Alzheimer's disease is characterized by progressive loss of cognitive function due to amyloid-beta (Aß) deposits in the central nervous system. If these deposits could be stopped or slowed, Alzheimer's disease might become more manageable.
In the current issue of the Journal of Alzheimer's Disease, a novel paper from researchers from the National Institute for Longevity Sciences, NCGG, Japan and Center for Neurological Diseases, Brigham & Women's Hospital, Harvard Institute of Medicine shows that a new oral vaccine treatment is effective in reducing Alzheimer's disease pathology.
Immunization results from the production of antibodies which attack the harmful agent, using the body's own defenses to remove the threat. In an earlier immunization study, 6 percent of the subjects developed acute meningoencephalitis, most likely caused by autoimmune T-cell activation. This caused the trial to be stopped. By developing vaccines that can minimize this T-cell activation while retaining the production of Aß-antibodies, a safer treatment might result.
The researchers attached Aß DNA to an adeno-associated virus vector and administered this vaccine to mice orally. Not only were the Aß levels decreased, but the T-cell immune response was significantly reduced. A single dose of this vaccine enhanced the production of Aß-antibodies for more than 6 months.

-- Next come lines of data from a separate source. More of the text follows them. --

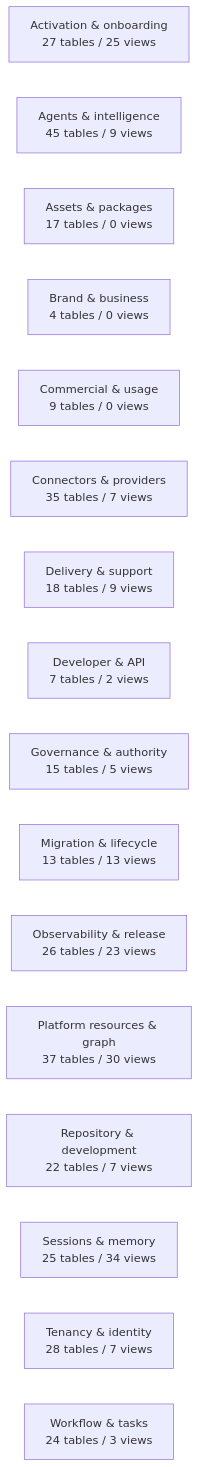
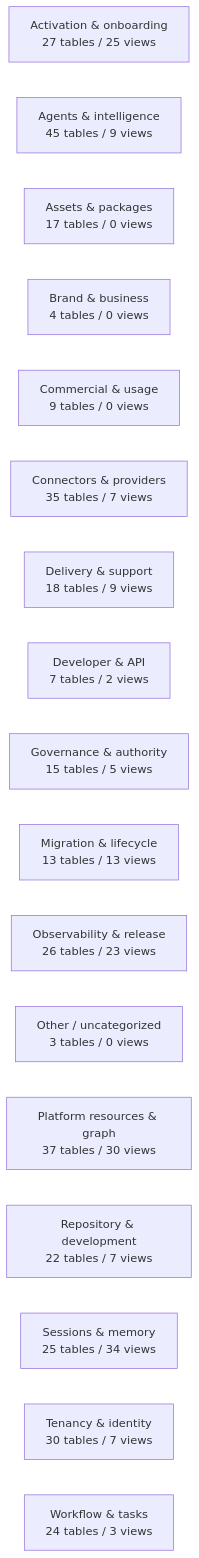
Before and after one commit to mad4bdigital-ai/multi-business-multi-role-growth-intelligence-os: the diagram in docs/work-maps/data-model-domain-map.md, drawn with Mermaid. The commit also changed other lines of this file and 4 other files, not shown here.

````diff
--- a/docs/work-maps/data-model-domain-map.md
+++ b/docs/work-maps/data-model-domain-map.md
@@ -9,19 +9,20 @@
 ```mermaid
 flowchart LR
   n_Activation___onboarding["Activation & onboarding<br/>27 tables / 25 views"]
   n_Agents___intelligence["Agents & intelligence<br/>45 tables / 9 views"]
   n_Assets___packages["Assets & packages<br/>17 tables / 0 views"]
   n_Brand___business["Brand & business<br/>4 tables / 0 views"]
   n_Commercial___usage["Commercial & usage<br/>9 tables / 0 views"]
   n_Connectors___providers["Connectors & providers<br/>35 tables / 7 views"]
   n_Delivery___support["Delivery & support<br/>18 tables / 9 views"]
   n_Developer___API["Developer & API<br/>7 tables / 2 views"]
   n_Governance___authority["Governance & authority<br/>15 tables / 5 views"]
   n_Migration___lifecycle["Migration & lifecycle<br/>13 tables / 13 views"]
   n_Observability___release["Observability & release<br/>26 tables / 23 views"]
+  n_Other___uncategorized["Other / uncategorized<br/>3 tables / 0 views"]
   n_Platform_resources___graph["Platform resources & graph<br/>37 tables / 30 views"]
   n_Repository___development["Repository & development<br/>22 tables / 7 views"]
   n_Sessions___memory["Sessions & memory<br/>25 tables / 34 views"]
-  n_Tenancy___identity["Tenancy & identity<br/>28 tables / 7 views"]
+  n_Tenancy___identity["Tenancy & identity<br/>30 tables / 7 views"]
   n_Workflow___tasks["Workflow & tasks<br/>24 tables / 3 views"]
 ```
````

Immunohistochemistry of the mouse brain tissue showed that the extra-cellular amyloid deposits were clearly decreased compared to the non-treated mouse.
Hideo Hara, M.D, writes "This new oral vaccine does not induce strong T cell immune reactions, and hence it could reduce the side effect of such meningoencephalitis…This new therapy seems to be effective for prevention and treatment of Alzheimer's disease."